Usman Khan Bio
Usman Khan, the suspect shot dead in the 30 November 2019 terror attack near London Bridge, had been released from jail after being convicted of terror offenses, including plotting to attack the London Stock Exchange in 2010.
Khan was part of a gang of nine extremists from Stoke-on-Trent, Cardiff and London, who were convicted in February 2012 before the Woolwich Crown Court. He had planned to build a “military training facility for terrorists” on his family’s land in Kashmir.
Khan was the youngest member of the group at the age of 19. In their ruling, Judge Wilkie, Khan and two others are “more serious jihadists” than the others.
Originally, it was considered that Khan was never released unless it was no longer considered a threat, but this condition was lifted later.
He was released in December 2018 under license.
Wilkie said that Khan and his co-defendants Nazam Hussain and Mohammed Shahjahan were planning to fund and establish a terrorist education school. Khan and Hussain planned to leave the United Kingdom in January 2011 to train.
In a July 2013 report, the independent terrorism investigator said that Khan had been one of three Stoke men who had traveled to the tribal areas administered by Pakistan (fata) and planned to fund a terrorist training camp in Kashmir, to build and participate in the conduct of terrorist acts in the future. They belonged to a group that had copies of the English-speaking extremist magazine Al Qaeda Inspire and had considered sending letters with bombs by mail.
Who is Knife Man of London Bridge Stabbing Attack
wearing a hoax explosive device went on a stabbing spree near London Bridge on Friday, killing two and wounding three others before he was shot and killed by police, authorities said. British police are calling the attack a “terrorist incident.”
London Bridge Stabbing Incident
The attack started at a local conference venue and police were called to the scene at 1:58 p.m. local time, said Cressida Dick, the commissioner of London’s Metropolitan Police Service. Five minutes later, police confronted the attacker, she said, adding that members of the public showed “extraordinary courage” by stepping in to tackle him.
Armed officers from the City of London Police shot and killed the suspect, who died at the scene, said Neil Basu, the department’s assistant commissioner for specialist operations. Police officers in Britain generally do not carry guns.
London Bridge Stabbing Victims
The three wounded were being treated at two local hospitals in the city, the London Ambulance Service said in a statement.

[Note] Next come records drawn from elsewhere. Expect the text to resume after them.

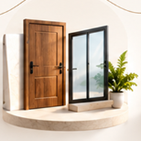
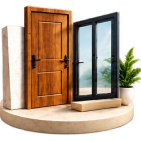
Add official transparent doors-windows image and bump cache buster

diff --git a/top-construction-company-bangalore.html b/top-construction-company-bangalore.html
@@ -56,7 +56,7 @@
     })(window, document, 'script', 'dataLayer', 'GTM-M68QWDNV');</script>
   <!-- End Google Tag Manager -->
   <link rel="stylesheet" href="css/swiper.css">
-  <link rel="stylesheet" href="css/style.css?v=whatyouget1" />
+  <link rel="stylesheet" href="css/style.css?v=whatyouget2" />
 </head>
 <style>
   .trustedSwiper .swiper-pagination-bullet {
@@ -677,7 +677,7 @@ height="0" width="0" style="display:none;visibility:hidden"></iframe></noscript>
             <div class="ad-wyg-card js-fade" data-delay="0.25">
               <div class="ad-wyg-media-wrap">
                 <div class="ad-wyg-pedestal-bg"></div>
-                <img class="ad-wyg-img" src="assets/services/doors-windows.png" alt="Doors & Windows" loading="lazy" onerror="this.style.display='none'; this.nextElementSibling.style.display='flex';" />
+                <img class="ad-wyg-img" src="assets/services/doors-windows.png?v=clean2" alt="Doors & Windows" loading="lazy" onerror="this.style.display='none'; this.nextElementSibling.style.display='flex';" />
                 <div class="ad-wyg-placeholder" style="display:none;">
                   <svg viewBox="0 0 24 24" fill="none" stroke="currentColor" stroke-width="2" stroke-linecap="round" stroke-linejoin="round"><path d="M3 21h18M4 21V5a2 2 0 0 1 2-2h12a2 2 0 0 1 2 2v16"></path><path d="M14 11v2"></path></svg>
                 </div>
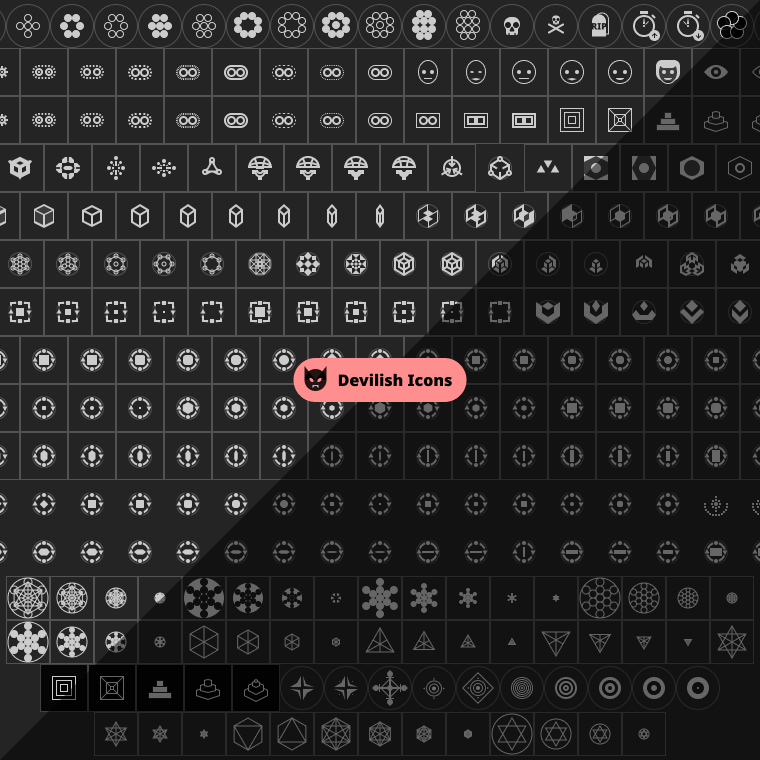
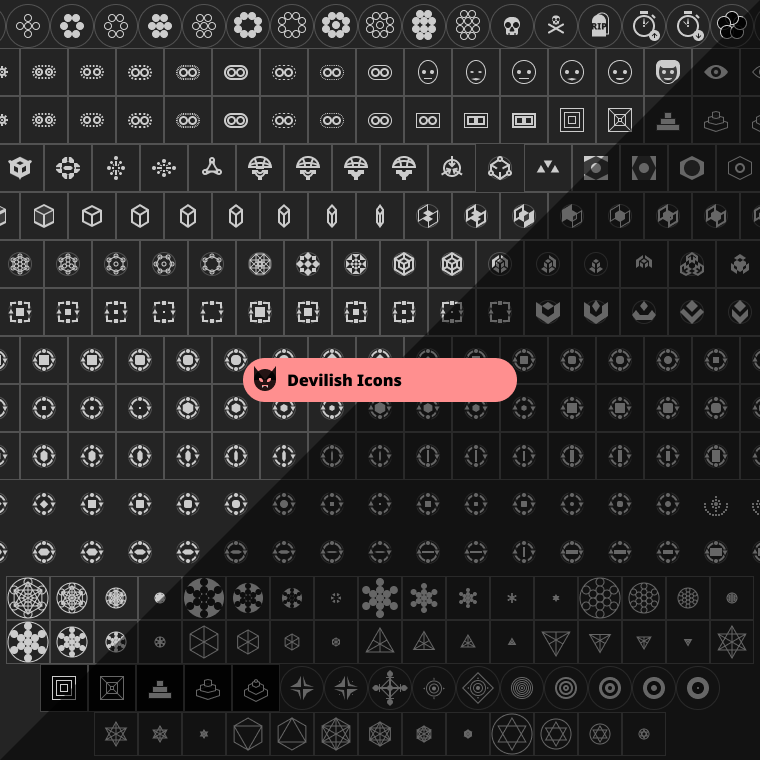
Style Updates
Style Updates

Changed region(s): [[0.3026, 0.4539, 0.6961, 0.5447]]

diff --git a/index.html b/index.html
@@ -62,12 +62,14 @@
         }
 
         h1 {
-            font-weight: 100;
+            font-size: 1.5rem;
+            font-weight: 400;
             margin: 0 0 0.25rem;
+            transition: all 1000ms ease;
         }
 
         h4 {
-            font-weight: normal;
+            font-weight: 500;
             margin: 0;
             color: black;
         }
@@ -92,6 +94,7 @@
             border-radius: 2em;
             transition: all 1000ms ease;
             outline: 0em solid transparent;
+            display: block;
         }
 
         a.button:hover,
@@ -177,6 +180,10 @@
         }
 
         @media only screen and (min-width: 60em) {
+            h1 {
+                font-size: 2rem;
+            }
+
             .page {
                 flex-direction: row;
                 align-items: center;
@@ -227,7 +234,7 @@
                 <h4>Designer</h4>
             </hgroup>
         </div>
-        <p>John is an award-winning designer, creating enterprise level web
+        <p>John is an award-winning designer, creating enterprise-level web
             applications with a focus on user experience and accessibility.</p>
         <div><a href="https://calendly.com/johnjohnworks/60-minute-meeting" target="_blank" class="button"
                 title="Schedule a Meeting"><img src="src/calendar-add-icon.svg" />&nbsp;&nbsp;&nbsp;Schedule a
@@ -252,8 +259,6 @@
         </div>
     </header>
     <main>
-        <div><small>Portfolio</small></div>
-        <br />
         <div class="thumbnails">
             <div class="thumbnail"><a href="https://www.figma.com/community/file/1119940627973538564" class="thumb"
                     id="id-thumb-case-study-1" title="Devilish Icons" target="_blank">&nbsp;</a></div>
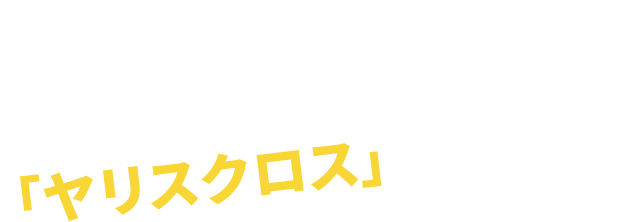
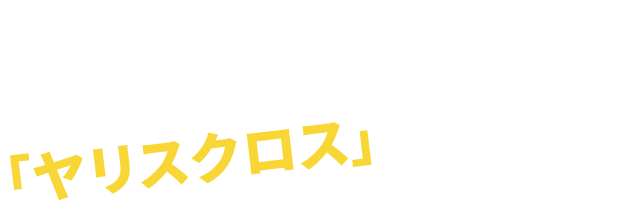
企画部修正内容

Changed region(s): [[0.0, 0.597, 0.6119, 1.0]]

diff --git a/src/sass/module/_firstview.scss b/src/sass/module/_firstview.scss
@@ -102,6 +102,7 @@ scroll first だけアニメーション
     position: relative;
     padding: 10px;
     padding: (10 / $sp_fix_width * 100vw);
+    overflow: hidden;
     @include setValue(padding-bottom, 150,"sp");
     @include pc-layout {
         // height: 700px;
@@ -171,8 +172,7 @@ scroll first だけアニメーション
         @include setValue(left, 10, "sp");
         @include setValue(top, 38, "sp");
         @include pc-layout {
-            // width: (1542px / 2);
-            width: 810px;
+            width: 776px;
             top: 5%;
             left: 5%;
         }

diff --git a/src/sass/module/_comparison.scss b/src/sass/module/_comparison.scss
@@ -8,6 +8,16 @@
     }
     &Visual {
         text-align: center;
+        @include img100;
+        img {
+            width: 95%;
+            margin: 0 auto;
+        }
+        @include pc-layout {
+            img {
+                width: auto;
+            }
+        }
     }
     &Block {
         @include setValue(margin-bottom, 40, "sp");

diff --git a/src/sass/module/_reason.scss b/src/sass/module/_reason.scss
@@ -59,7 +59,7 @@
         @include pc-layout {
             margin-bottom: 16px;
             img {
-                width: auto;
+                width: 100%;
             }
         }
     }

diff --git a/src/sass/module/_spec.scss b/src/sass/module/_spec.scss
@@ -5,6 +5,7 @@
     @include setValue(padding-top, 30, "sp");
     @include pc-layout {
         padding-top: 50px;
+        overflow: hidden;
     }
 
     &BtnWrp {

London Mayor Sadiq Khan commended the “breathtaking heroism” of civilians “who literally ran towards danger” without knowing the device strapped to the suspect was a fake. “I want to say thank you to them on behalf of all Londoners,” Khan said.
“We must — and we will — stay resolute in our determination to stand strong and united in the face of terror,” Khan said in a statement. “Those who seek to attack us and divide us will never succeed.”
Prime Minister Boris Johnson said “to the best of our knowledge the incident has been contained,” but he urged the public to remain vigilant. “One cannot help but think back to what happened in 2017 in the same part of the city,” Johnson said.